It’s Wednesday, Maggie

It’s Wednesday. I’m sitting by the window at 1842, finishing off a double espresso. I didn’t eat any breakfast, and the caffeine is making me a little sick. There are only a few customers here this morning, and the whole place is quiet, despite CNN flashing tragic London bombing scenes over and over again. Familiar faces occasionally come in, order coffee and leave again. I don’t know any of them, but I see them all the time. Waterloo is such a small town.
I finished reading “Maggie Cassidy” (finally). It was a bit of a slow starter, and focused much too much on Duluoz’s (Kerouak’s) awkward relationship with Maggie. I felt I was getting too close to their relationship — like I was really intruding on a disaster-bound teen romance. Otherwise, it was a magnificent read. Like with his other books and avatars, Kerouac started moving faster and faster, becoming more worldly, experienced, and restless.
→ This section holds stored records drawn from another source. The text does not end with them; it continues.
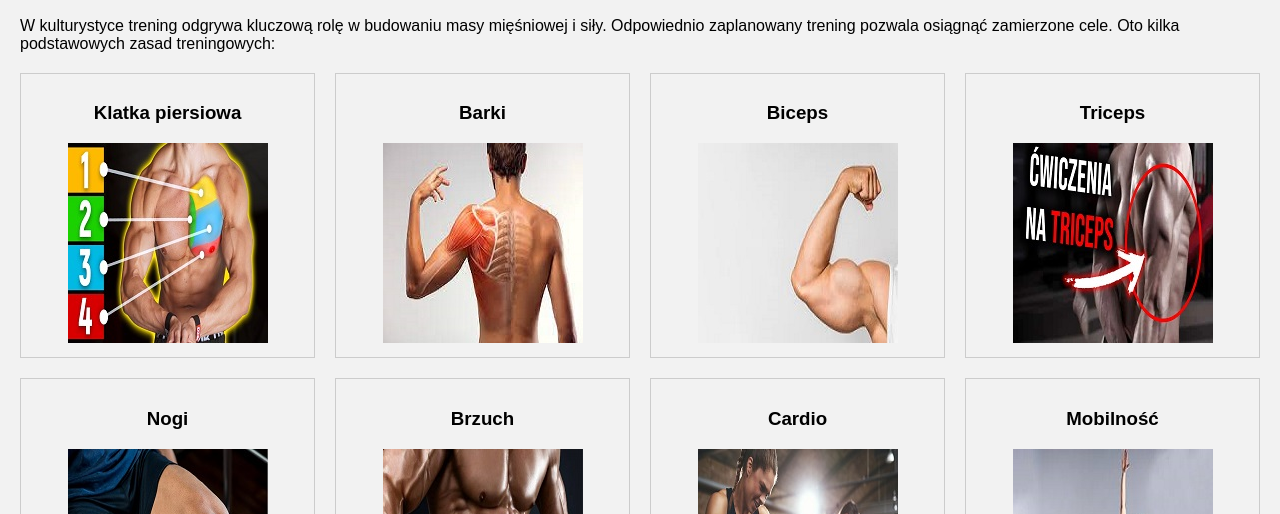
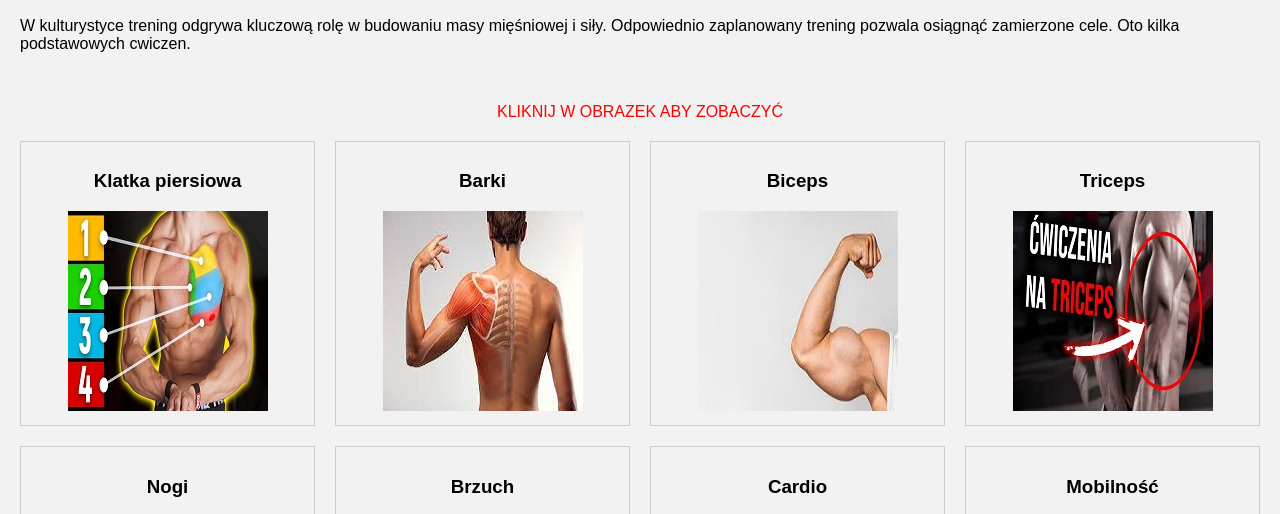
Before and after one commit to KajetanOprzadek/wdso_ko, a plain HTML site: page trening.html in a window 1280 px wide. Shown: the part 209-723 px from the top of the page. Drawn offline with Linux system fonts and the light colour scheme.

Commit message:
Update trening.html

```diff
--- a/trening.html
+++ b/trening.html
@@ -24,7 +24,9 @@
   <main>
     <section>
       <h2>Trening</h2>
-      <p>W kulturystyce trening odgrywa kluczową rolę w budowaniu masy mięśniowej i siły. Odpowiednio zaplanowany trening pozwala osiągnąć zamierzone cele. Oto kilka podstawowych zasad treningowych:</p>
+      <p>W kulturystyce trening odgrywa kluczową rolę w budowaniu masy mięśniowej i siły. Odpowiednio zaplanowany trening pozwala osiągnąć zamierzone cele. Oto kilka podstawowych cwiczen. </p>
+      <br>
+      <p id=remember>KLIKNIJ W OBRAZEK ABY ZOBACZYĆ </p>
       <div class="muscle-grid">
         <div class="muscle-card" data-muscle="Klatka piersiowa">
           <h3>Klatka piersiowa</h3>
```
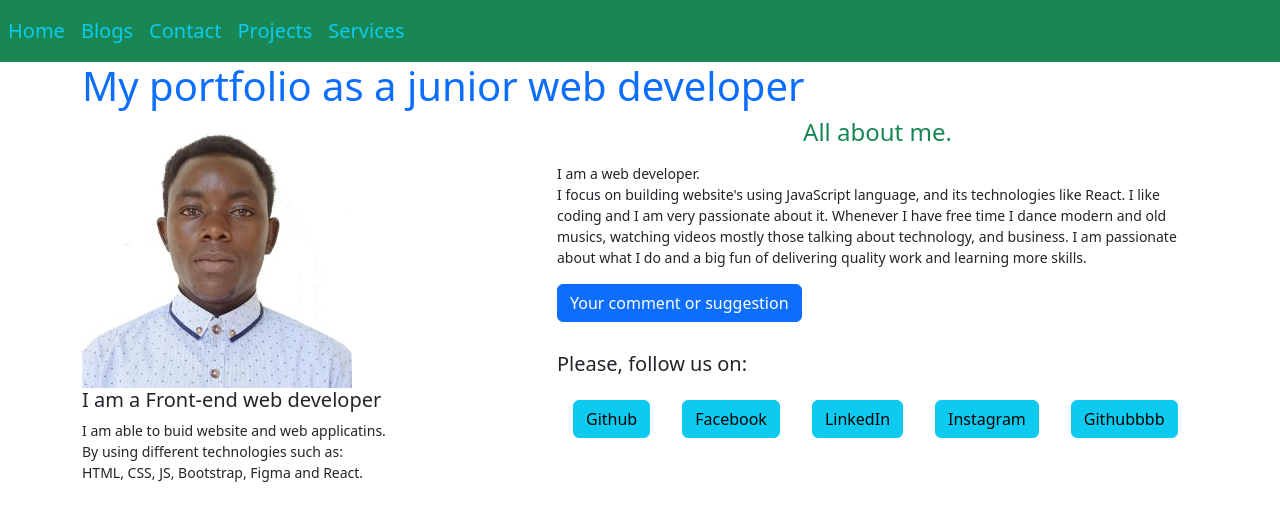
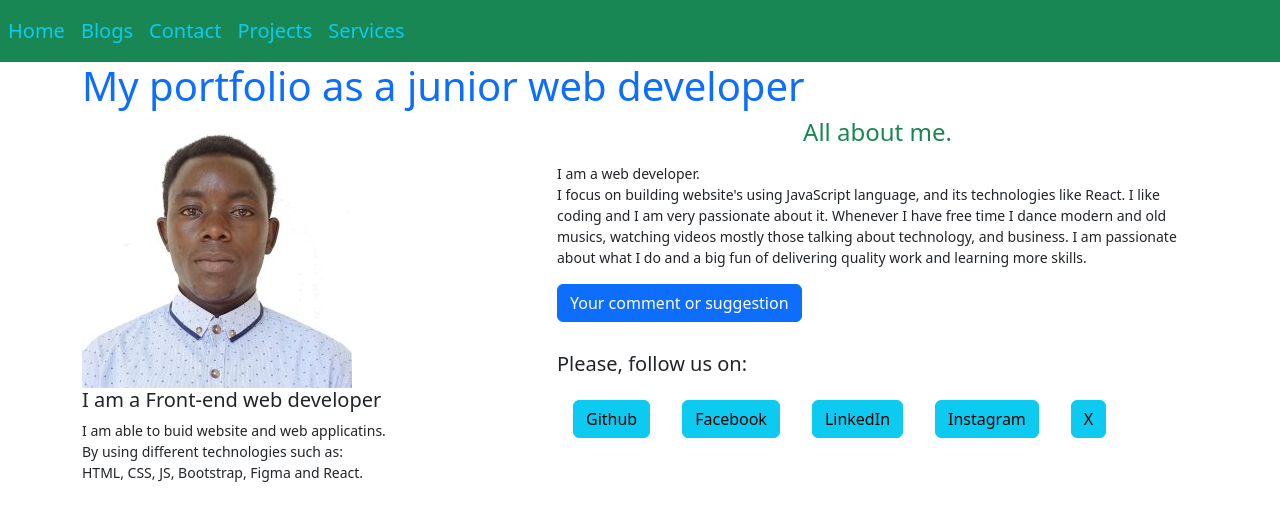
Before and after one commit to benidama/my-first-branch, a React (Create React App) app: page / in a window 1280 px wide. Shown: the top 520 px of the page. Built offline with nearby package versions, Linux system fonts and the light colour scheme.

Commit message:
small change

```diff
--- a/src/Medias.jsx
+++ b/src/Medias.jsx
@@ -4,6 +4,7 @@ const more = "https://github.com/benidama?tab=repositories";
 const facebook ="https://www.facebook.com/benimana.joanesquintus?mibextid=ZbWKwL";
 const linkedIn = "https://www.linkedin.com/in/jean-damascene-benimana-9001b7209?utm_source=share&utm_campaign=share_via&utm_content=profile&utm_medium=android_app";
 const instagram = "https://www.instagram.com/beni_dama?igsh=Y2ZwZTdtZGM1MTYw";
+const tweeter = "https://x.com/BenimanaJeanDa1?t=tdKPR6BD3ujgSJktcLlKQA&s=09";
 
 function Medias() {
   return (
@@ -26,7 +27,7 @@ function Medias() {
         </button>
 
         <button type="button" class="btn btn-info m-3">
-          <a className='nav-link' href={more}>Githubbbb</a>
+          <a className='nav-link' href={tweeter}>X</a>
         </button>
     </div>
   )
```
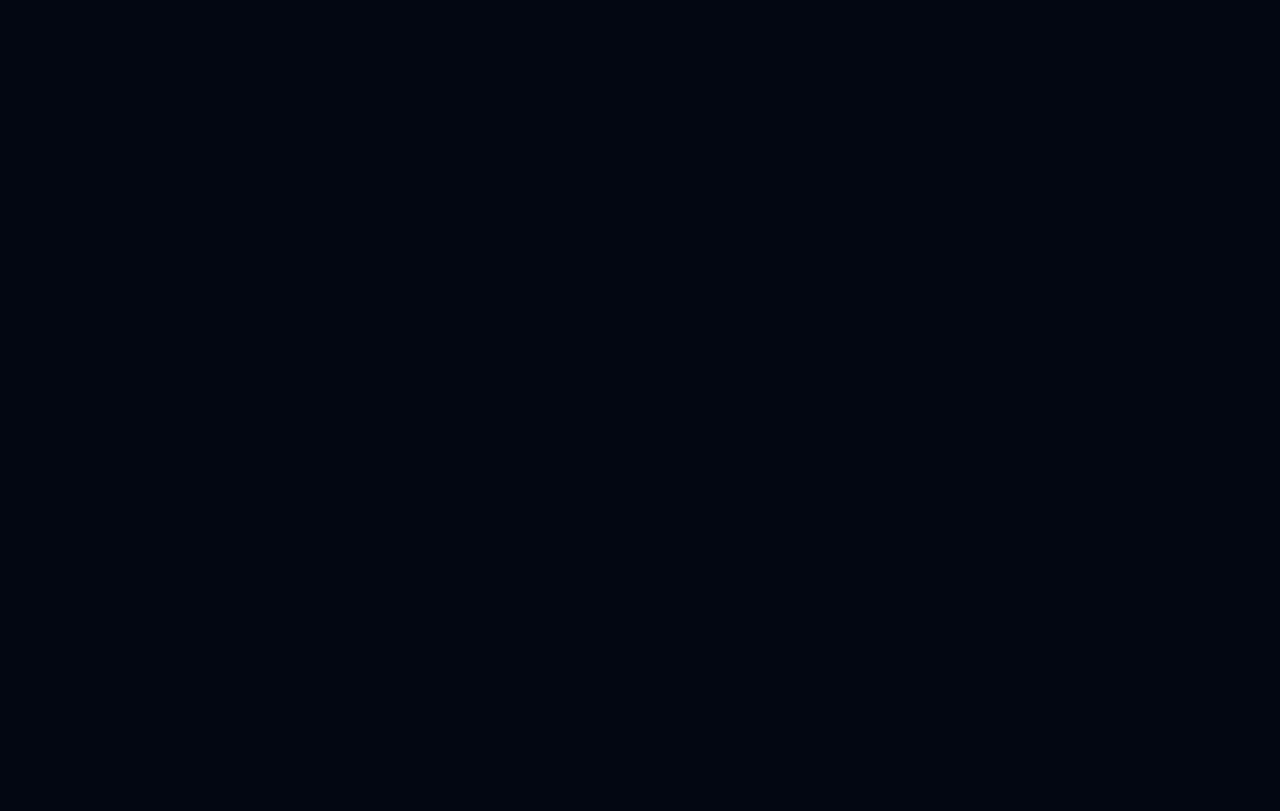
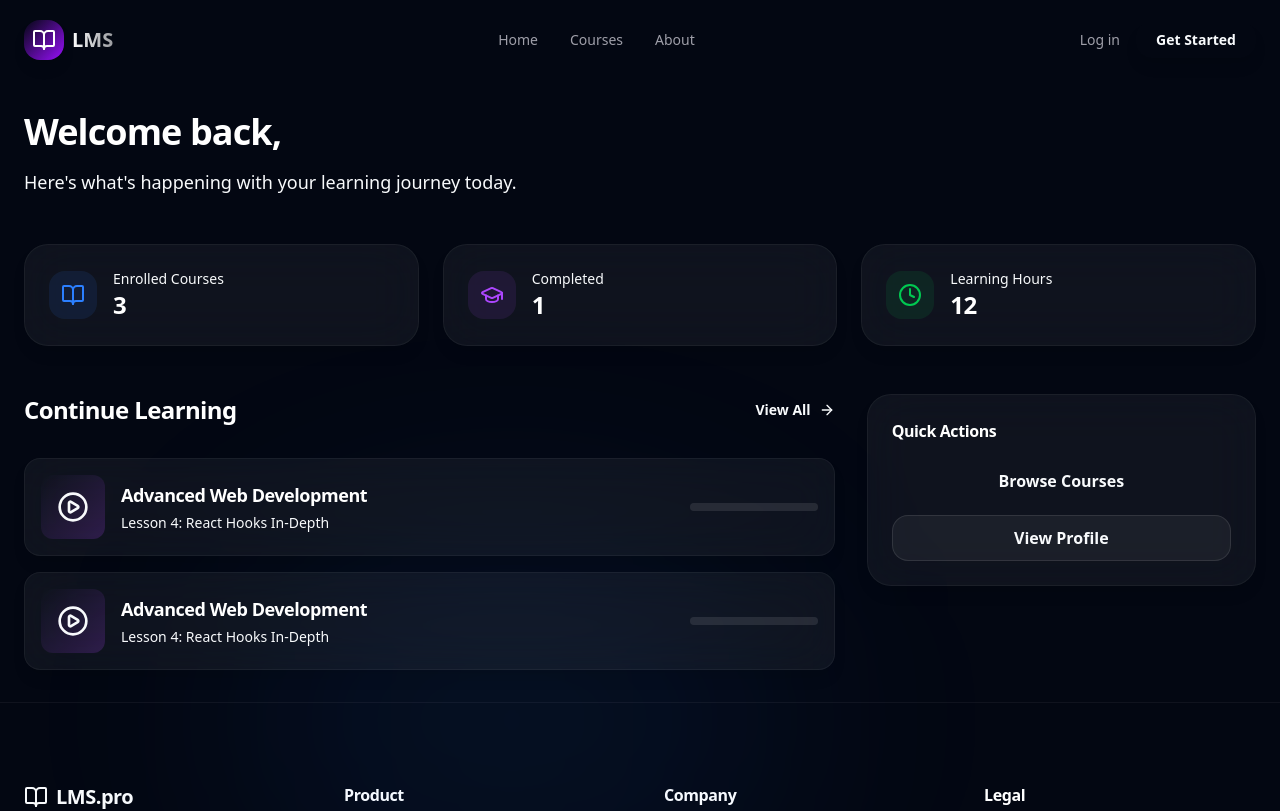
Before and after one commit to Mavi9412/lms, a React app in the folder frontend/: page /dashboard in a window 1280 px wide. Before the commit this address had no page. Shown: the top 811 px of the page. Built offline with nearby package versions, Linux system fonts and the light colour scheme; the HTML template or start-up script is replaced by a standard one.

Commit message:
feat: Implement user authentication backend and integrate frontend login and dashboard pages.

```diff
--- a/frontend/src/App.tsx
+++ b/frontend/src/App.tsx
@@ -7,6 +7,7 @@ import Register from './pages/Register';
 import Courses from './pages/Courses';
 import CourseDetails from './pages/CourseDetails';
 import Profile from './pages/Profile';
+import Dashboard from './pages/Dashboard';
 import { AuthProvider } from './context/AuthContext';
 
 // const PrivateRoute = ({ children }: { children: React.ReactElement }) => {
@@ -27,6 +28,7 @@ function App() {
               <Route path="/courses" element={<Courses />} />
               <Route path="/courses/:id" element={<CourseDetails />} />
               <Route path="/profile" element={<Profile />} />
+              <Route path="/dashboard" element={<Dashboard />} />
               {/* Example Protected Route */}
               {/* <Route path="/dashboard" element={<PrivateRoute><Dashboard /></PrivateRoute>} /> */}
             </Route>
--- /dev/null
+++ b/frontend/src/pages/Dashboard.tsx
@@ -0,0 +1,108 @@
+
+import { useAuth } from '../context/AuthContext';
+import { BookOpen, GraduationCap, Users, Clock, ArrowRight, PlayCircle } from 'lucide-react';
+import { Link } from 'react-router-dom';
+
+const Dashboard = () => {
+    const { user } = useAuth();
+
+    // Stats configuration based on role
+    const getStats = () => {
+        if (user?.role === 'teacher') {
+            return [
+                { label: 'Total Courses', value: '4', icon: BookOpen, color: 'text-blue-500', bg: 'bg-blue-500/10' },
+                { label: 'Total Students', value: '128', icon: Users, color: 'text-purple-500', bg: 'bg-purple-500/10' },
+                { label: 'Total Hours', value: '42', icon: Clock, color: 'text-green-500', bg: 'bg-green-500/10' },
+            ];
+        } else if (user?.role === 'admin') {
+            return [
+                { label: 'Total Users', value: '256', icon: Users, color: 'text-blue-500', bg: 'bg-blue-500/10' },
+                { label: 'Active Courses', value: '12', icon: BookOpen, color: 'text-purple-500', bg: 'bg-purple-500/10' },
+                { label: 'System Status', value: 'Good', icon: Clock, color: 'text-green-500', bg: 'bg-green-500/10' },
+            ];
+        }
+        // Student stats
+        return [
+            { label: 'Enrolled Courses', value: '3', icon: BookOpen, color: 'text-blue-500', bg: 'bg-blue-500/10' },
+            { label: 'Completed', value: '1', icon: GraduationCap, color: 'text-purple-500', bg: 'bg-purple-500/10' },
+            { label: 'Learning Hours', value: '12', icon: Clock, color: 'text-green-500', bg: 'bg-green-500/10' },
+        ];
+    };
+
+    return (
+        <div className="container mx-auto px-6 py-8">
+            <div className="mb-12">
+                <h1 className="text-4xl font-bold mb-4">
+                    Welcome back, <span className="bg-clip-text text-transparent bg-gradient-to-r from-primary to-purple-500">{user?.full_name}</span>
+                </h1>
+                <p className="text-text-secondary text-lg">Here's what's happening with your learning journey today.</p>
+            </div>
+
+            {/* Stats Grid */}
+            <div className="grid grid-cols-1 md:grid-cols-3 gap-6 mb-12">
+                {getStats().map((stat, index) => (
+                    <div key={index} className="glass p-6 rounded-2xl hover:bg-white/5 transition-colors">
+                        <div className="flex items-center gap-4">
+                            <div className={`p-3 rounded-xl ${stat.bg}`}>
+                                <stat.icon className={`w-6 h-6 ${stat.color}`} />
+                            </div>
+                            <div>
+                                <p className="text-text-secondary text-sm font-medium">{stat.label}</p>
+                                <h3 className="text-2xl font-bold">{stat.value}</h3>
+                            </div>
+                        </div>
+                    </div>
+                ))}
+            </div>
+
+            {/* Content Section */}
+            <div className="grid grid-cols-1 lg:grid-cols-3 gap-8">
+                {/* Main Content */}
+                <div className="lg:col-span-2 space-y-8">
+                    <div className="flex items-center justify-between">
+                        <h2 className="text-2xl font-bold">
+                            {user?.role === 'teacher' ? 'Your Courses' : 'Continue Learning'}
+                        </h2>
+                        <Link to="/courses" className="text-primary hover:text-primary-hover flex items-center gap-2 text-sm font-semibold group">
+                            View All <ArrowRight className="w-4 h-4 group-hover:translate-x-1 transition-transform" />
+                        </Link>
+                    </div>
+
+                    <div className="space-y-4">
+                        {[1, 2].map((i) => (
+                            <div key={i} className="glass p-4 rounded-xl flex items-center gap-4 hover:border-primary/30 transition-colors cursor-pointer group">
+                                <div className="w-16 h-16 rounded-lg bg-gradient-to-br from-primary/20 to-purple-500/20 flex items-center justify-center group-hover:scale-105 transition-transform">
+                                    <PlayCircle className="w-8 h-8 text-primary" />
+                                </div>
+                                <div className="flex-1">
+                                    <h3 className="font-semibold text-lg mb-1 group-hover:text-primary transition-colors">Advanced Web Development</h3>
+                                    <p className="text-text-secondary text-sm">Lesson 4: React Hooks In-Depth</p>
+                                </div>
+                                <div className="w-32 h-2 bg-white/10 rounded-full overflow-hidden">
+                                    <div className="h-full bg-primary w-2/3 rounded-full" />
+                                </div>
+                            </div>
+                        ))}
+                    </div>
+                </div>
+
+                {/* Sidebar */}
+                <div className="space-y-6">
+                    <div className="glass p-6 rounded-2xl">
+                        <h3 className="font-bold mb-4">Quick Actions</h3>
+                        <div className="space-y-3">
+                            {user?.role === 'teacher' ? (
+                                <button className="w-full btn btn-primary py-2.5">Create New Course</button>
+                            ) : (
+                                <Link to="/courses" className="w-full btn btn-primary py-2.5 text-center block">Browse Courses</Link>
+                            )}
+                            <button className="w-full btn bg-white/5 hover:bg-white/10 border border-white/10 py-2.5">View Profile</button>
+                        </div>
+                    </div>
+                </div>
+            </div>
+        </div>
+    );
+};
+
+export default Dashboard;
--- a/frontend/src/pages/Login.tsx
+++ b/frontend/src/pages/Login.tsx
@@ -34,7 +34,7 @@ const Login = () => {
             });
 
             login(access_token, userResponse.data);
-            navigate('/');
+            navigate('/dashboard');
         } catch (err: any) {
             setError(err.response?.data?.detail || 'Failed to login');
         } finally {
```
Also changed, not shown: 2 other files (tests, documents, lock files or other folders).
The last half of the book breezed by, and I didn’t want it to end. But it ended quite abruptly, and in classic Kerouac fashion, with no satisfaction … just a stop in the writing, with a cruel, realistic commentary on the death of childhood innocence and teenage love.
I’m not sure where the Kerouac literary timeline would head after this, maybe “Town and Country”? I’ll probably want to check that one out next.
In the meantime, I’ve picked up “Voodoo Science” again. Good reference on fake scientific claims that get passed off as real because of sensationalized media coverage, or lazy/non-existent peer review.